Online activist, Egypt
Arrested: May 11, 2018
Held at: Maadi police station
Held in pre-trial detention for several months
Amal Fathy is an activist and former member of the April 6 youth movement who was arrested on May 11, 2018 along with her husband and young child. Her detention was due to comments made in a video she posted about her experiences being sexually harassed on the streets of Cairo. Fathy’s family was released shortly after their detention, but she was sentenced to 15 days of pre-trial detention.
In her video, posted two days before her arrest, Fathy, a former model and actress, described being groped by a taxi driver, and then later that day witnessing a bank guard grab his crotch while making lewd comments about her. “Screw anything that has the name of Egypt in it. Today the policeman at the bank was talking dirty to me while grabbing his penis. Screw the police,” she said in the video.
In response to her video, Fathy received “a wave of harassment and threats on social media, including gender-based insults and calls for her arrest,” according to Amnesty International.
On May 13, while Fathy was still being held in Maadi’s police station, State Security ordered her detention pending further investigation on charges of “joining a terrorist group and using the Internet to call for terrorist acts,” and “spreading false news and rumors to disrupt public security and harm national interests.” Her pre-trial detention was renewed twice, on May 24 and June 7, at which point she was additionally charged with “broadcasting a video on social media to incite the overthrow of the Egyptian government,” “misuse of social media,” and “publishing a video on social media to spread false rumors.” Although the Helwan Misdemeanor Appeals Court ordered Fathy’s release on bail on June 19, the Maadi Prosecution appealed the decision. On August 8, she was referred to trial.
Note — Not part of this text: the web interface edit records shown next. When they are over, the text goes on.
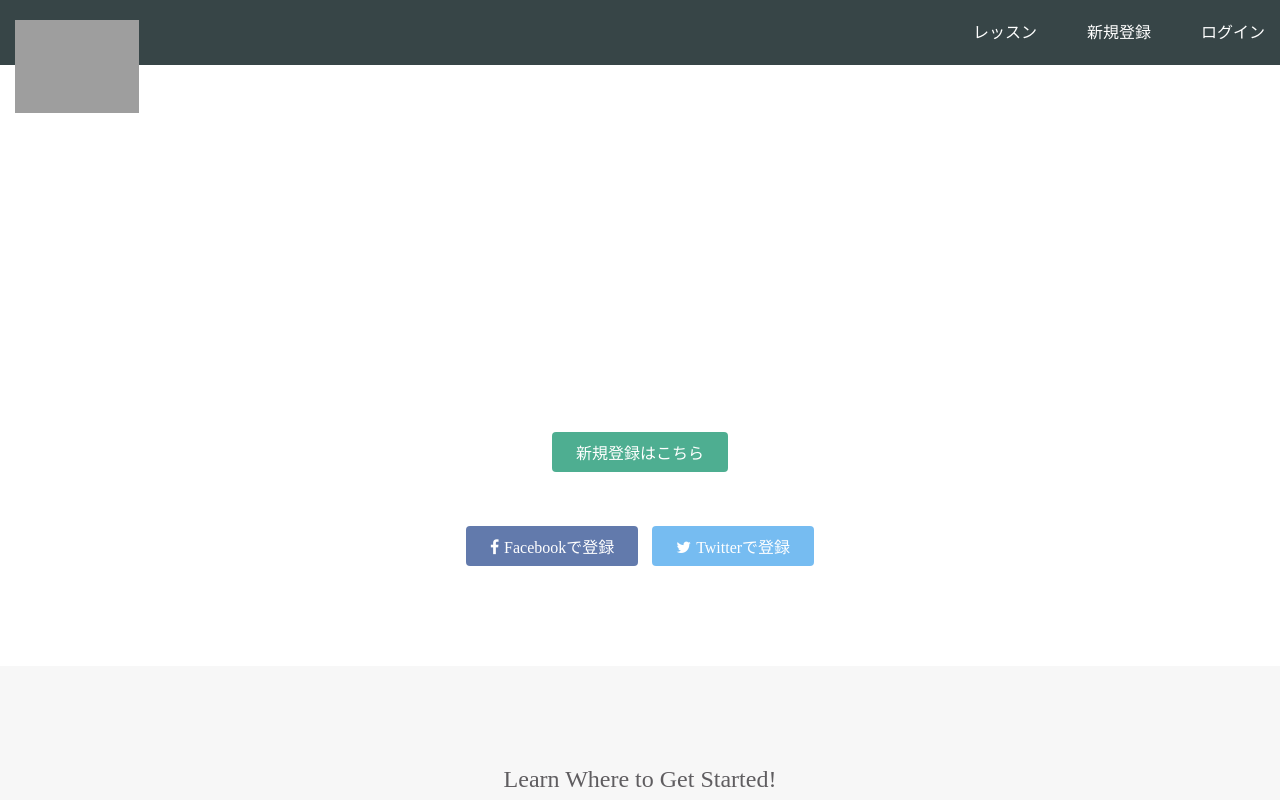
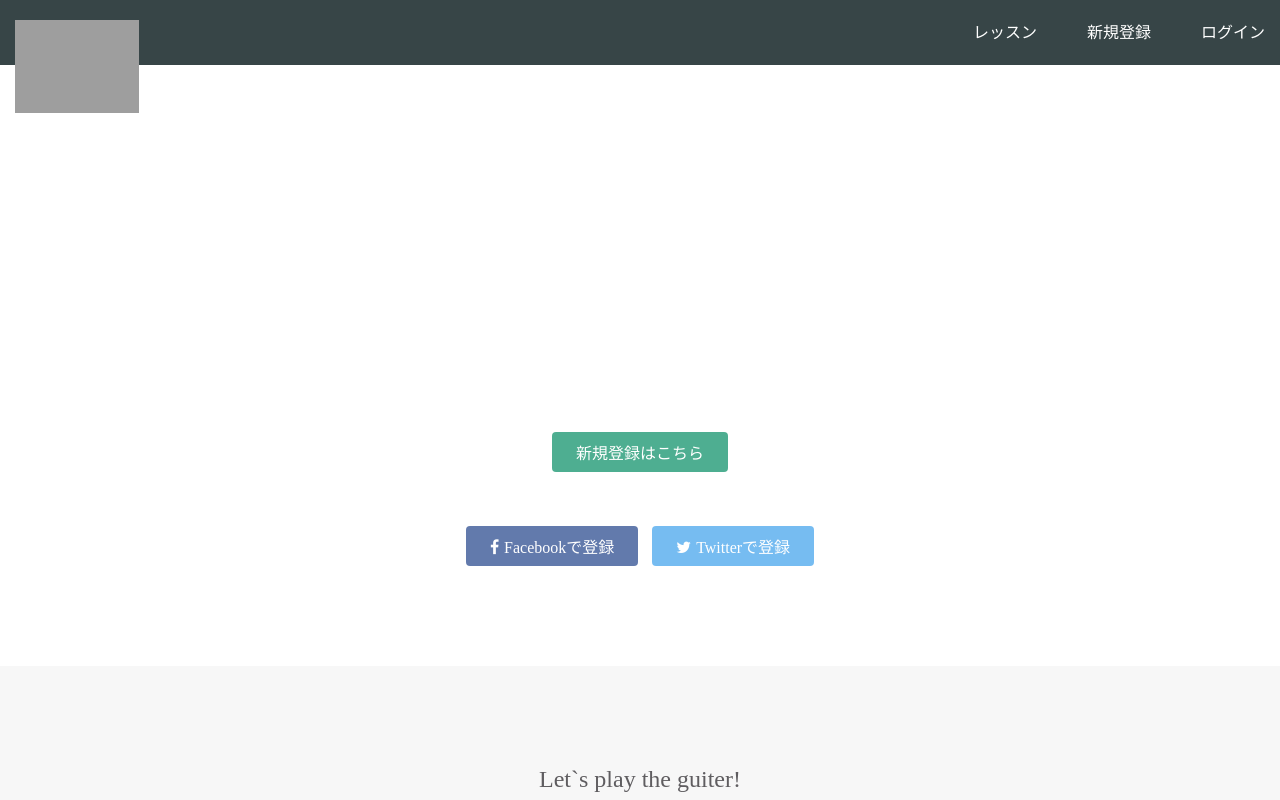
Before and after one commit to kumagorou21/kumagorou21.github.io, a plain HTML site: page index.html in a window 1280 px wide. Shown: the top 800 px of the page. Drawn offline with Linux system fonts and the light colour scheme; grey boxes are pictures that could not be loaded.

Commit message:
Update index.html

```diff
--- a/index.html
+++ b/index.html
@@ -36,7 +36,7 @@
   <div class="lesson-wrapper">
     <div class="container">
       <div class="heading">
-        <h2>Learn Where to Get Started!</h2>
+        <h2>Let`s play the guiter!</h2>
       </div>
       <div class="lessons">
         <div class="lesson">
```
“Amal Fathy criticized the Egyptian government for failing to protect women, and her arrest has shown just how pertinent her concerns are. It is a dark day when the Egyptian authorities are more concerned with silencing a woman who speaks out about sexual harassment than taking steps to address the issue,” said Najia Bounaim, Amnesty's campaigns director for North Africa.